◆ Directions for this task: Take each line of the records below that contains the string "sicurezza" and copy it.

◆ Source records:
..........

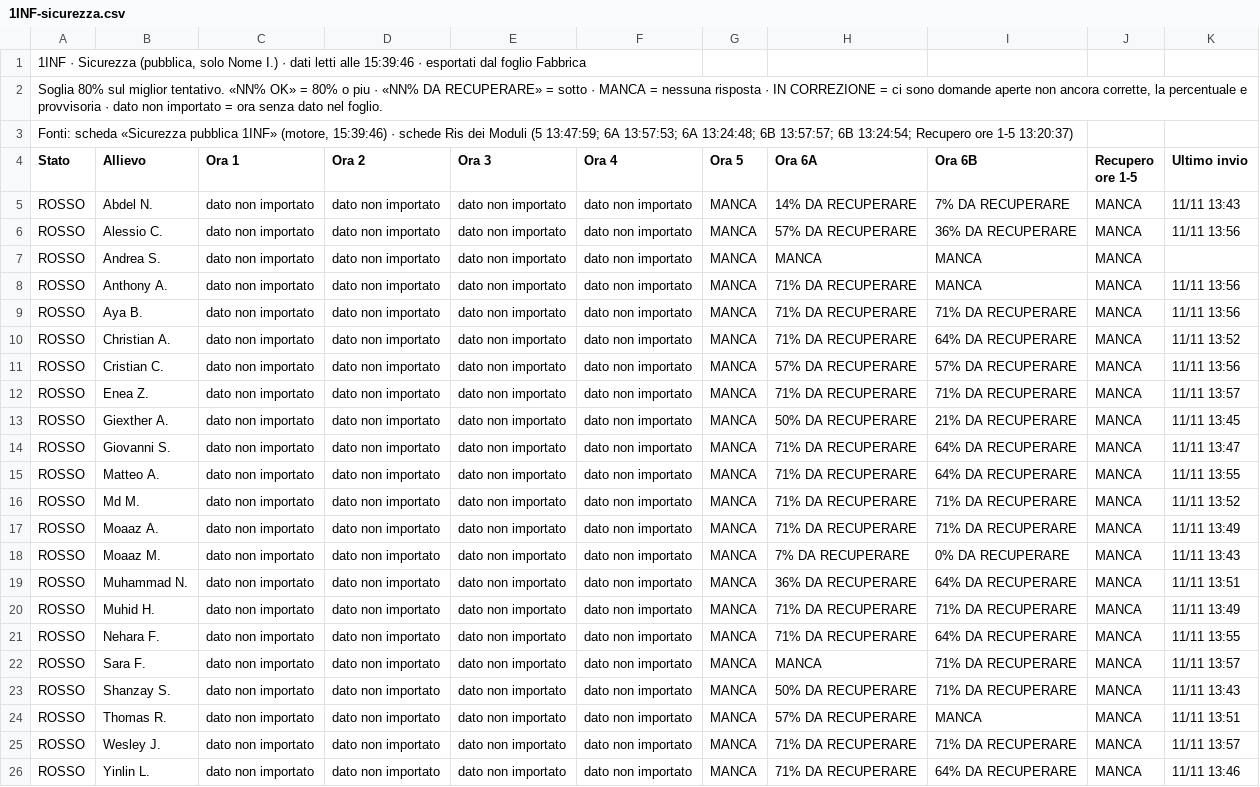
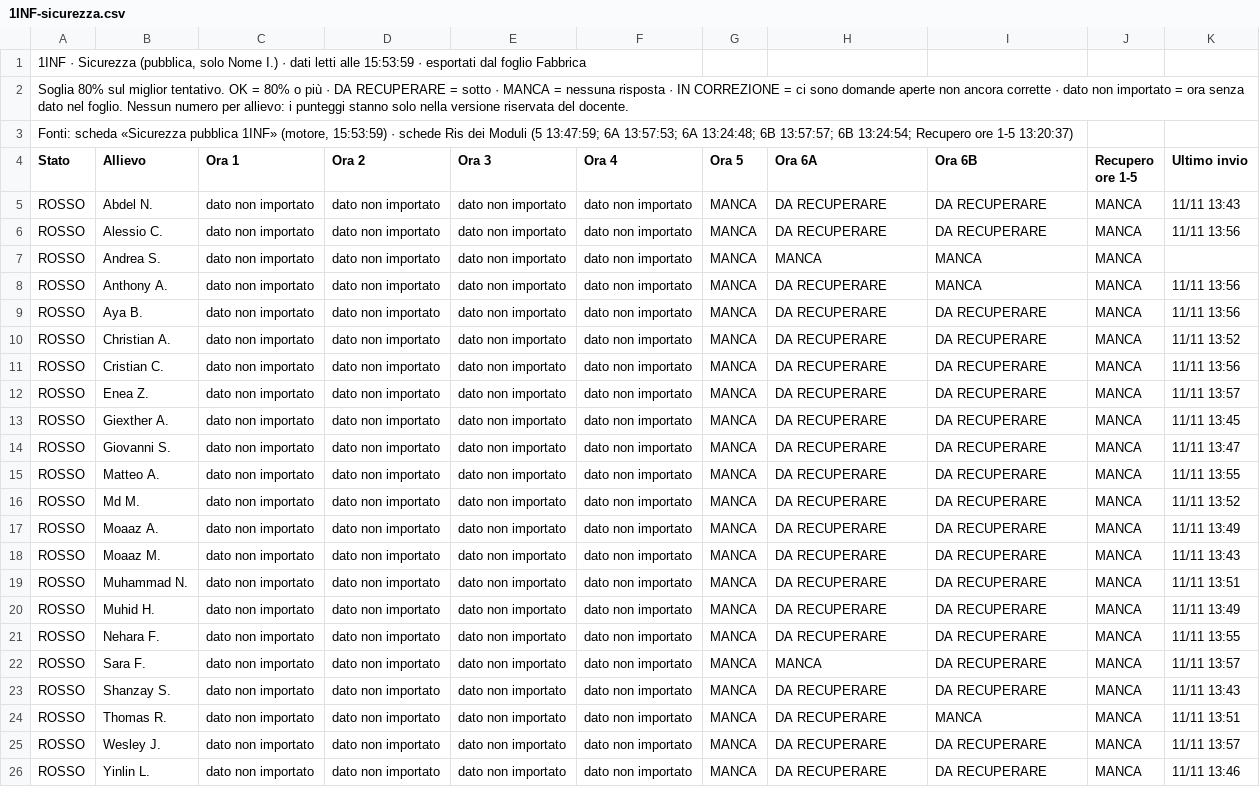
Before and after one commit to nicolaregge-pulse/corso-informatica, a CSV file: docs/cruscotto/dati/1INF-sicurezza.csv, drawn as a sheet; the diff names each change by its address in the sheet, - before the commit and + after, or states it on an @@ line.

```diff
--- a/docs/cruscotto/dati/1INF-sicurezza.csv
+++ b/docs/cruscotto/dati/1INF-sicurezza.csv
-A1 (Stato): …letti alle 15:39:46 · esportati…
+A1 (Stato): …letti alle 15:53:59 · esportati…
-A2 (Stato): …miglior tentativo. «NN% OK» = 80% o piu · «NN% DA RECUPERARE» = sotto · MANCA = nessuna risposta · IN CORREZIONE = ci sono domande aperte non ancora corrette, la percentuale e provvisoria · dato non importato = ora senza dato nel foglio.
+A2 (Stato): …miglior tentativo. OK = 80% o più · DA RECUPERARE = sotto · MANCA = nessuna risposta · IN CORREZIONE = ci sono domande aperte non ancora corrette · dato non importato = ora senza dato nel foglio. Nessun numero per allievo: i punteggi stanno solo nella versione riservata del docente.
-A3 (Stato): …1INF» (motore, 15:39:46) · schede…
+A3 (Stato): …1INF» (motore, 15:53:59) · schede…
-H5 (Ora 6A): 14% DA RECUPERARE
+H5 (Ora 6A): DA RECUPERARE
-I5 (Ora 6B): 7% DA RECUPERARE
+I5 (Ora 6B): DA RECUPERARE
-H6 (Ora 6A): 57% DA RECUPERARE
+H6 (Ora 6A): DA RECUPERARE
-I6 (Ora 6B): 36% DA RECUPERARE
+I6 (Ora 6B): DA RECUPERARE
-H8:H10 (Ora 6A): 71% DA RECUPERARE
+H8:H10 (Ora 6A): DA RECUPERARE
-I9 (Ora 6B): 71% DA RECUPERARE
+I9 (Ora 6B): DA RECUPERARE
-I10 (Ora 6B): 64% DA RECUPERARE
+I10 (Ora 6B): DA RECUPERARE
-H11 (Ora 6A): 57% DA RECUPERARE
+H11 (Ora 6A): DA RECUPERARE
-I11 (Ora 6B): 57% DA RECUPERARE
+I11 (Ora 6B): DA RECUPERARE
-H12 (Ora 6A): 71% DA RECUPERARE
+H12 (Ora 6A): DA RECUPERARE
-I12 (Ora 6B): 71% DA RECUPERARE
+I12 (Ora 6B): DA RECUPERARE
-H13 (Ora 6A): 50% DA RECUPERARE
+H13 (Ora 6A): DA RECUPERARE
-I13 (Ora 6B): 21% DA RECUPERARE
+I13 (Ora 6B): DA RECUPERARE
-H14:H17 (Ora 6A): 71% DA RECUPERARE
+H14:H17 (Ora 6A): DA RECUPERARE
-I14:I15 (Ora 6B): 64% DA RECUPERARE
+I14:I15 (Ora 6B): DA RECUPERARE
-I16:I17 (Ora 6B): 71% DA RECUPERARE
+I16:I17 (Ora 6B): DA RECUPERARE
-H18 (Ora 6A): 7% DA RECUPERARE
+H18 (Ora 6A): DA RECUPERARE
-I18 (Ora 6B): 0% DA RECUPERARE
+I18 (Ora 6B): DA RECUPERARE
-H19 (Ora 6A): 36% DA RECUPERARE
+H19 (Ora 6A): DA RECUPERARE
-I19 (Ora 6B): 64% DA RECUPERARE
+I19 (Ora 6B): DA RECUPERARE
-H20:H21 (Ora 6A): 71% DA RECUPERARE
+H20:H21 (Ora 6A): DA RECUPERARE
-I20 (Ora 6B): 71% DA RECUPERARE
+I20 (Ora 6B): DA RECUPERARE
-I21 (Ora 6B): 64% DA RECUPERARE
+I21 (Ora 6B): DA RECUPERARE
-I22:I23 (Ora 6B): 71% DA RECUPERARE
+I22:I23 (Ora 6B): DA RECUPERARE
-H23 (Ora 6A): 50% DA RECUPERARE
+H23 (Ora 6A): DA RECUPERARE
-H24 (Ora 6A): 57% DA RECUPERARE
+H24 (Ora 6A): DA RECUPERARE
-H25:H26 (Ora 6A): 71% DA RECUPERARE
+H25:H26 (Ora 6A): DA RECUPERARE
-I25 (Ora 6B): 71% DA RECUPERARE
+I25 (Ora 6B): DA RECUPERARE
-I26 (Ora 6B): 64% DA RECUPERARE
+I26 (Ora 6B): DA RECUPERARE
```
Also changed, not shown: docs/cruscotto/dati/1INF-situazione.csv, docs/cruscotto/dati/2INF-sicurezza.csv, 19 other files.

..........

◆ Exercise response:
Before and after one commit to nicolaregge-pulse/corso-informatica, a CSV file: docs/cruscotto/dati/1INF-sicurezza.csv, drawn as a sheet; the diff names each change by its address in the sheet, - before the commit and + after, or states it on an @@ line.
--- a/docs/cruscotto/dati/1INF-sicurezza.csv
+++ b/docs/cruscotto/dati/1INF-sicurezza.csv
Also changed, not shown: docs/cruscotto/dati/1INF-situazione.csv, docs/cruscotto/dati/2INF-sicurezza.csv, 19 other files.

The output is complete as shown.